I know that I also make assumptions based on shared aspects of identity.  It’s natural.  I walk into a room and I look for others I think are like me.  When I find such people, I feel less alone and feel less pressure to be the spokesperson for an entire group of people like me.  I don’t know that I always consider how other people in a room who are like me in one aspect of my identity, may be entirely unlike me in many other ways.  And just because someone is like me, it doesn’t mean we share the same life experiences or that any person with my shared identity will de facto “get it.”

The Shared Present Moment

Empathy arises from our ability to pull from our own lives, feelings that are the same or close to the feelings of another, even when we are different on many other dimensions.  On the surface, Rochelle chose me because she thought I was different than she was and different than others in her life.   While these differences fostered an initial sense of safety, our relationship was strengthened by our shared emotional experiences and our shared present experiences.

And the many people who were in the groups I facilitated for survivors of childhood sexual abuse didn’t know whether the experiences in my life paralleled theirs, or if I had a life that was entirely different.  I invited them to consider, over time, whether or not they felt like I was someone who could validate, understand, and share their feelings.

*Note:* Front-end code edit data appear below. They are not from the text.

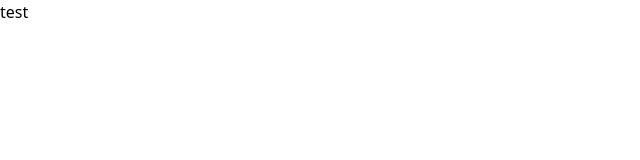
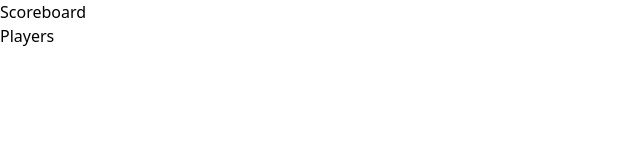
Before and after one commit to alekspanteli/TeamTreehouse-React-Basics, a React (Vite) app: page / in a window 1280 px wide. Shown: the top 160 px of the page, without its empty margins (0-640 px from the left). Built offline with nearby package versions, Linux system fonts and the light colour scheme.

Commit message:
Update App.jsx

```diff
--- a/src/App.jsx
+++ b/src/App.jsx
@@ -1,9 +1,18 @@
-// import reactLogo from "./assets/react.svg";
+import reactLogo from "./assets/react.svg";
+
+function Header() {
+  return (
+    <header>
+      <h1>Scoreboard</h1>
+      <span>Players</span>
+    </header>
+  );
+}
 
 function App() {
   return (
     <div className="container mx-auto">
-      <div>test</div>
+      <Header />
     </div>
   );
 }
```
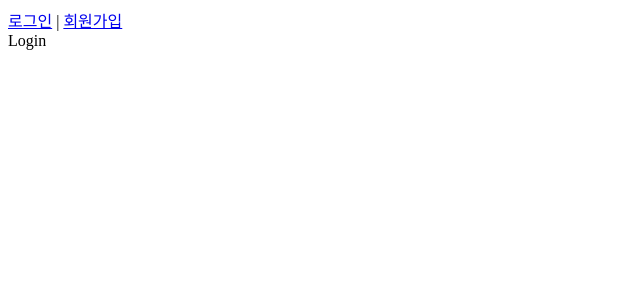
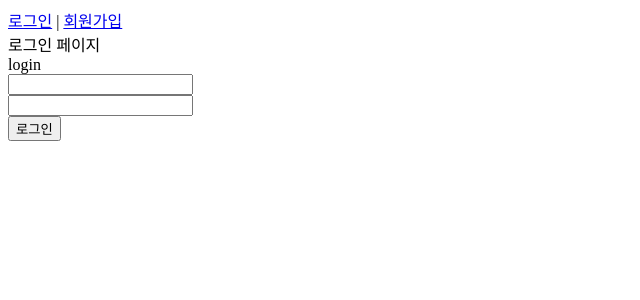
Before and after one commit to huchuchu/vue-basic, a Vue app in the folder vue-til/: page /login in a window 1280 px wide. Shown: the top 300 px of the page, without its empty margins (0-640 px from the left). Built offline with nearby package versions, Linux system fonts and the light colour scheme.

Commit message:
login form

```diff
--- a/vue-til/src/api/index.js
+++ b/vue-til/src/api/index.js
@@ -11,4 +11,8 @@
 	return instance.post('signup', userData);
 }
 
-export { registerUser };
+function loginUser(userData) {
+	return instance.post('login', userData);
+}
+
+export { registerUser, loginUser };
--- /dev/null
+++ b/vue-til/src/components/LoginFrom.vue
@@ -0,0 +1,49 @@
+<template>
+	<div>login</div>
+	<form action="" @submit.prevent="submitForm">
+		<div>
+			<label for="username"></label>
+			<input type="text" id="username" v-model="username" />
+		</div>
+		<div>
+			<label for="password"></label>
+			<input type="text" id="password" v-model="password" />
+		</div>
+		<button type="submit">로그인</button>
+	</form>
+	<p>{{ logMessage }}</p>
+</template>
+
+<script>
+import { loginUser } from '@/api/index';
+
+export default {
+	data() {
+		return {
+			username: '',
+			password: '',
+			logMessage: '',
+		};
+	},
+	methods: {
+		async submitForm() {
+			const userData = {
+				username: this.username,
+				password: this.password,
+			};
+
+			const { data } = await loginUser(userData);
+			console.log('data', data.user.username);
+			this.logMessage = `${data.user.username} 님 로그인되었습니다.`;
+
+			this.initForm();
+		},
+		initForm() {
+			this.username = '';
+			this.password = '';
+		},
+	},
+};
+</script>
+
+<style scoped></style>
--- a/vue-til/src/views/LoginPage.vue
+++ b/vue-til/src/views/LoginPage.vue
@@ -1,9 +1,16 @@
 <template>
-	<div>Login</div>
+	<div>로그인 페이지</div>
+	<LoginFrom></LoginFrom>
 </template>
 
 <script>
-export default {};
+import LoginFrom from '@/components/LoginFrom.vue';
+
+export default {
+	components: {
+		LoginFrom,
+	},
+};
 </script>
 
 <style scoped></style>
```
Also changed, not shown: 1 other file (tests, documents, lock files or other folders).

I think it’s natural to want to short-circuit the path to feeling safe with someone else.  The most obvious way to do this is to look for others who look like us and/or who we assume have had our same experiences.  And the corollary is to assume that others who don’t look like us, or others who don’t share our same life experiences, will not be safe and will not understand us.

In it’s pure form, empathy develops and exists not because of the extent to which we are like someone else or share someone else’s experience.  This may enhance the development of empathy and connection, however empathy arises when we are able to imagine ourselves in the place of another, to consider another’s experience, to draw from our own experiences times when we have had similar feelings, and to communicate that understanding.  “Getting it” takes on new meaning when we consider shared emotional experience and the shared present experience—in the moment—as a better predictor of empathy.

As we think about those with whom we have the deepest connections, we can certainly consider our points of similarity.  I hope, however, we also consider that beneath points of visible difference, we have potential to share feelings that transcend our differences and allow us to “get it.”

If we can find someone who has earned the right to hear our story, we need to tell it.
—Brene Brown

By Jeff Levy, LCSW, CTRS

Published on December 15, 2017